II manages trades between Marriott, Carlson and Hyatt resorts. Founded in 1976, it is the second oldest agency and now serves two million members. The company website states that II works with over 2,200 resorts worldwide.

As a growing number of owners sought alternatives to dealing with only two companies, several independent operations opened during the late 1970s. The flexibility of trading among unaffiliated resorts - along with dissatisfaction with the policies and fees of the "big two" – made independent exchanges attractive to owners, so more small exchanges have been opening over the past fifteen years.

Exchange companies do not own the properties they deal with. They manage a bank of "deposited" intervals at various properties, among which owners may choose to stay at instead of at their own resort. The company is basically a computerized reservation system. This service requires a membership fee and is considered a separate purchase when you buy your timeshare. We'll discuss exchanging in detail in Module IX.
Timeshare Media
The industry has spawned more than a few media outlets. Internet sites, magazines and discussion forums are a few examples of timeshare-related vehicles where information is shared. Periodicals like The Timeshare Beat cover the industry as newspaper-style journalists, whereby Vacation World focuses on issues surrounding ownership. Both RCI and II produce magazines covering exchanges and ownership topics, but are generally geared towards their members (though information contained can be useful to any prospective buyer). The ARDA also publishes its own industry periodicals. Some of the timeshare publications are structured as guidebooks; others are filled with real ownership stories and personal experiences.

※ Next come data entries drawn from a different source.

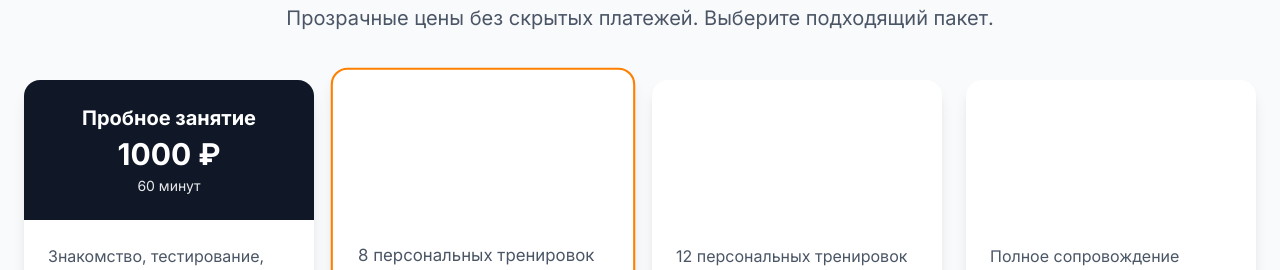
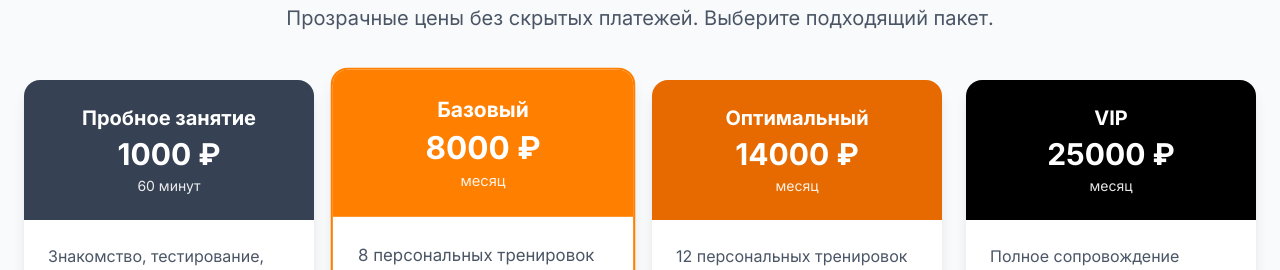
Before and after one commit to antonnaa/fitness-trainer, a Next.js app: page /prices in a window 1280 px wide. Shown: the part 192-462 px from the top of the page. Built offline with nearby package versions, Linux system fonts and the light colour scheme; no server answers.

Commit message:
бибиб

```diff
--- a/app/prices/page.tsx
+++ b/app/prices/page.tsx
@@ -1,3 +1,5 @@
+'use client'
+
 import Link from 'next/link'
 
 export default function Prices() {
@@ -8,24 +10,26 @@ export default function Prices() {
 			duration: '60 минут',
 			description: 'Знакомство, тестирование, определение целей',
 			features: ['Консультация по целям', 'Оценка физической формы', 'Пробная тренировка', 'Рекомендации по питанию'],
-			color: 'gray',
+			headerClass: 'bg-gray-700 text-white',
+			popular: false,
 		},
 		{
 			name: 'Базовый',
-			price: '13 000 ₽',
+			price: '8000 ₽',
 			duration: 'месяц',
 			description: '8 персональных тренировок',
 			features: ['2 тренировки в неделю', 'Программа тренировок', 'Контроль питания', 'Чат поддержка'],
-			color: 'orange',
+			headerClass: 'bg-orange-500 text-white',
 			popular: true,
 		},
 		{
 			name: 'Оптимальный',
-			price: '18000 ₽',
+			price: '14000 ₽',
 			duration: 'месяц',
 			description: '12 персональных тренировок',
 			features: ['3 тренировки в неделю', 'Индивидуальная программа', 'План питания с КБЖУ', 'Чат поддержка 24/7', 'Видео-отчеты'],
-			color: 'orange',
+			headerClass: 'bg-orange-600 text-white',
+			popular: false,
 		},
 		{
 			name: 'VIP',
@@ -33,7 +37,8 @@ export default function Prices() {
 			duration: 'месяц',
 			description: 'Полное сопровождение',
 			features: ['Неограниченное количество тренировок', 'Выезд к клиенту', 'Персональный план питания', 'VIP поддержка 24/7', 'Анализ состава тела', 'Спортивное питание в подарок'],
-			color: 'black',
+			headerClass: 'bg-black text-white',
+			popular: false,
 		},
 	]
 
@@ -50,7 +55,7 @@ export default function Prices() {
 				<div className='grid md:grid-cols-2 lg:grid-cols-4 gap-6 max-w-7xl mx-auto'>
 					{packages.map((pkg, idx) => (
 						<div key={idx} className={`bg-white rounded-2xl shadow-lg overflow-hidden ${pkg.popular ? 'border-2 border-orange-500 transform scale-105' : ''}`}>
-							<div className={`bg-${pkg.color}-900 text-white p-6 text-center`}>
+							<div className={`${pkg.headerClass} p-6 text-center`}>
 								<h3 className='text-xl font-bold mb-1'>{pkg.name}</h3>
 								<div className='text-3xl font-bold mb-1'>{pkg.price}</div>
 								<div className='text-sm opacity-90'>{pkg.duration}</div>
@@ -66,7 +71,7 @@ export default function Prices() {
 									))}
 								</ul>
 								<Link
-									href='/contacts'
+									href='/auth/register'
 									className={`block w-full text-center py-2 rounded-lg font-semibold transition ${
 										pkg.popular ? 'bg-orange-500 text-white hover:bg-orange-600' : 'bg-gray-100 text-gray-800 hover:bg-gray-200'
 									}`}>
```
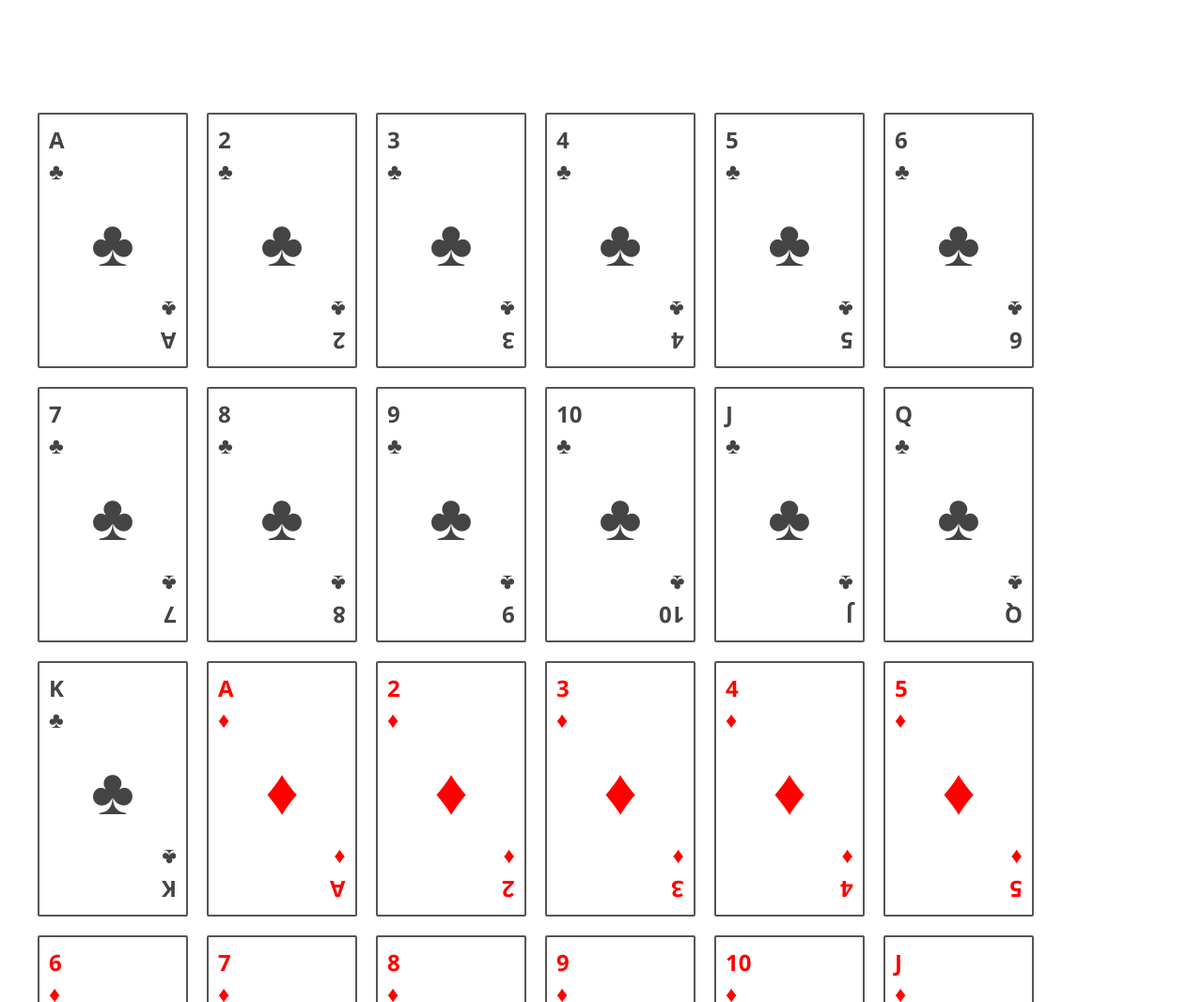
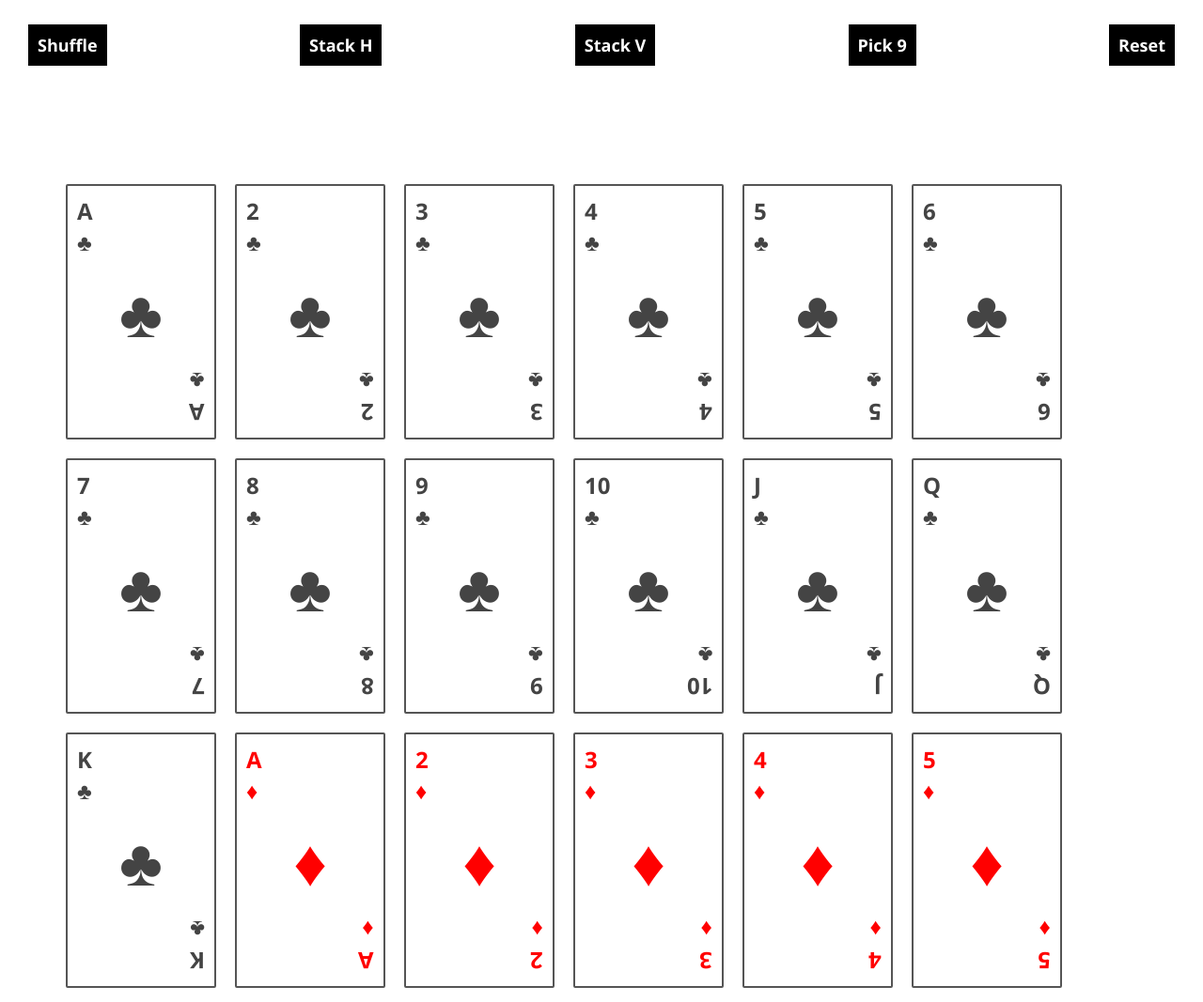
Before and after one commit to oluwaseye/deck-of-cards, a plain HTML site: page index.html in a window 1280 px wide. Shown: the top 1067 px of the page at 94% size. Drawn offline with nearby package versions, Linux system fonts and the light colour scheme.

Commit message:
CTAs added to html

```diff
--- a/index.html
+++ b/index.html
@@ -14,8 +14,29 @@
   </head>
   <body>
     <section>
-      <div id="cards" class=""></div>
-      <div id="selected_cards"></div>
+      <div class="ctas">
+        <ul>
+            <li>
+            <a id="shuffle">Shuffle</a>
+            </li>
+            <li>
+            <a id="stack-h">Stack H</a>
+            </li>
+            <li>
+            <a id="stack-v">Stack V</a>
+            </li>
+            <li>
+            <a id="pick-9">Pick 9</a>
+            </li>
+            <li>
+            <a id="reset">Reset</a>
+            </li>
+        </ul>
+      </div>
+      <div class="main">
+        <div id="selected_cards"></div>
+        <div id="cards" class=""></div>
+      </div>
     </section>
     <!--[if lt IE 7]>
       <p class="browsehappy">You are using an <strong>outdated</strong> browser. Please <a href="#">upgrade your browser</a> to improve your experience.</p>
```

The Internet provides an uncensored media environment, where owners, experts and timeshare professionals can voice their concerns, complaints and observations. Several sites host forums to stimulate discussion, while several weblogs ("blogs") exist primarily to discuss timeshare ownership. Many times you will learn firsthand what other owners are experiencing, and a buyer can ask questions online.

Regulatory and Governmental Bodies
In the US, the federal governmental agency which protects consumers from unethical, illegal or deceptive practices is the Federal Trade Commission (FTC). Improper sales of timeshares within US borders should be reported to the Bureau of Consumer Protection, which is a division of the FTC. Although it is working with consumer protection groups across the globe, the FTC cannot enforce domestic regulations internationally. However, sales through the Internet have become more targeted under international agreements.
As mentioned previously, each state has its own laws regarding timeshare operations. The State Attorney General's Office in the state you live in will typically enforce its own regulations affecting business practices within the state on behalf of consumers. This can involve promotional activities, development plans and financial accounting practices. Many states have a Real Estate Commission that oversees timeshare activities. States now list regulations online, so buyers and owners can usually review for themselves what the law states regarding their situations.Finally, there are the Homeowner's Associations (HOA) which govern property activities. Buyers must typically review at least part of HOA regulations prior to purchase. Many times these acts will be a part of a state's condominium laws governing different types of cooperative living operations.